**Action item:** Examine each line of the data, and copy the ones containing "DESIGN".

Detected change data:
⁂
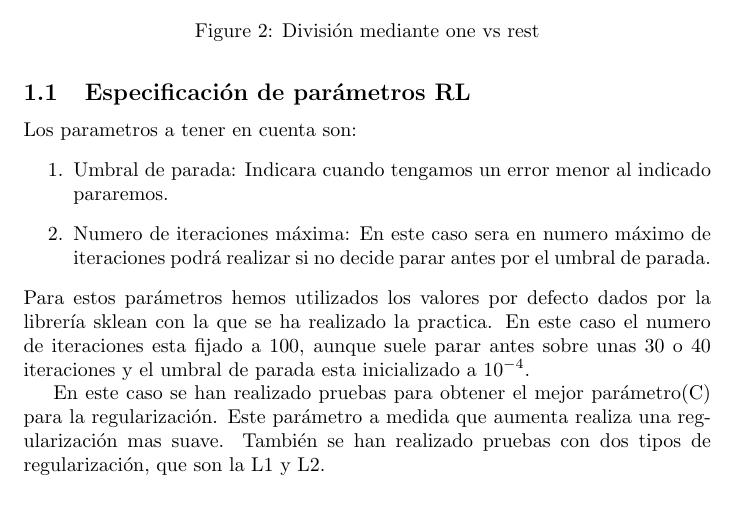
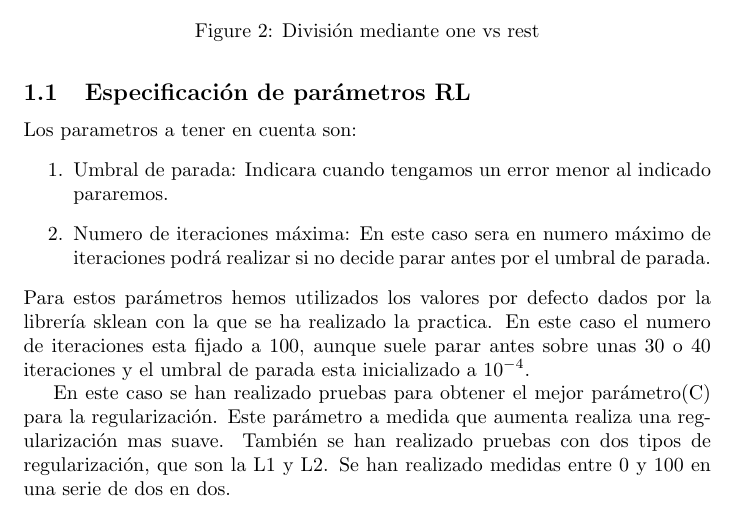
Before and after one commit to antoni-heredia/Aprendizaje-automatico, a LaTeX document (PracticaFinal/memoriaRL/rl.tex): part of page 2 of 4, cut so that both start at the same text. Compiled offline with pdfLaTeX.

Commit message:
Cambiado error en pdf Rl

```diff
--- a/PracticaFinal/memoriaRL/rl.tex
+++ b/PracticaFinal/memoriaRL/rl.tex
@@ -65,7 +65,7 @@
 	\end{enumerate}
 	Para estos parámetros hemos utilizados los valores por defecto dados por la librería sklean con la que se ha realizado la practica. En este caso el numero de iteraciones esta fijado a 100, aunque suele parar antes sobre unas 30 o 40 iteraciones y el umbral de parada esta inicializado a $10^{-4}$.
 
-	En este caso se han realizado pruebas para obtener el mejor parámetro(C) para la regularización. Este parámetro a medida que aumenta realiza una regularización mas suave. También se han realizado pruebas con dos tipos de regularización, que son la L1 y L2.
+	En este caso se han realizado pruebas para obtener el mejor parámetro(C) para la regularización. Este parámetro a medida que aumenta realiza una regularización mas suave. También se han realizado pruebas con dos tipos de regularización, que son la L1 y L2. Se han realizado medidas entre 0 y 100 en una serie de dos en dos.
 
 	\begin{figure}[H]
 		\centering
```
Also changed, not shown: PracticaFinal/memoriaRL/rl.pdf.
⁂
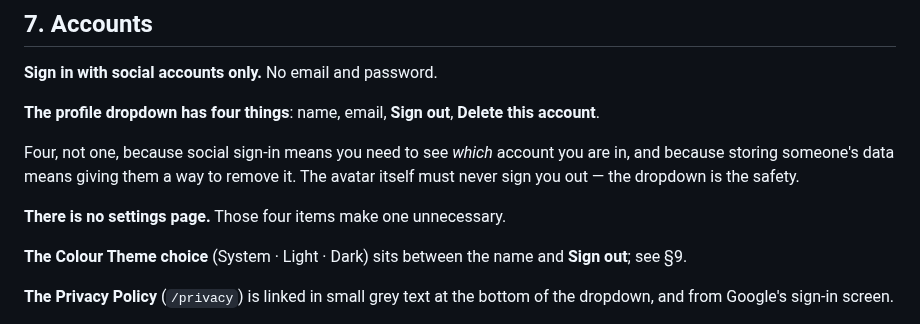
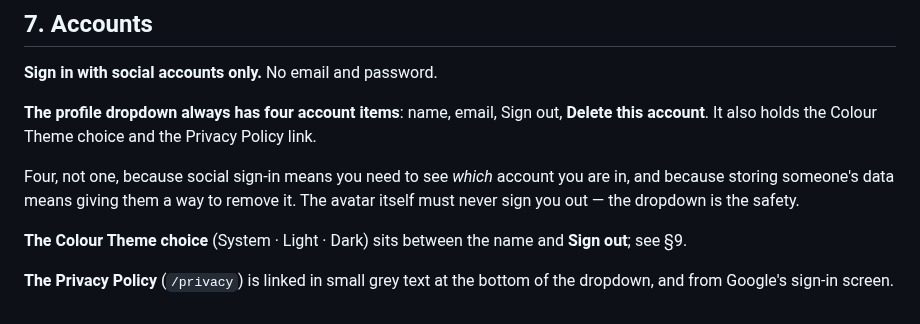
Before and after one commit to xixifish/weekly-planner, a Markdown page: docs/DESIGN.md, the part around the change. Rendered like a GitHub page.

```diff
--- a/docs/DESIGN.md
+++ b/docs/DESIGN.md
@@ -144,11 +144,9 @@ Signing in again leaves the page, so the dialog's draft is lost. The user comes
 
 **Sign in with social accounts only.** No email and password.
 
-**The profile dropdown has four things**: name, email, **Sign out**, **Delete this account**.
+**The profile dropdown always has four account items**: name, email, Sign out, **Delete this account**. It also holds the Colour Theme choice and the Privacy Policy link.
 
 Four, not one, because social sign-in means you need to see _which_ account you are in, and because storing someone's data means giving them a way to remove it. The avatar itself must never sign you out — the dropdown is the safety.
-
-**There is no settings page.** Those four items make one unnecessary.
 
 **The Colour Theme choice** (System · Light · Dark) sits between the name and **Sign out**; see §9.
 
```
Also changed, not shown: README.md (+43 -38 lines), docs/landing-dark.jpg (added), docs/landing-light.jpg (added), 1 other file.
⁂
**Completed task:**
Before and after one commit to xixifish/weekly-planner, a Markdown page: docs/DESIGN.md, the part around the change. Rendered like a GitHub page.
--- a/docs/DESIGN.md
+++ b/docs/DESIGN.md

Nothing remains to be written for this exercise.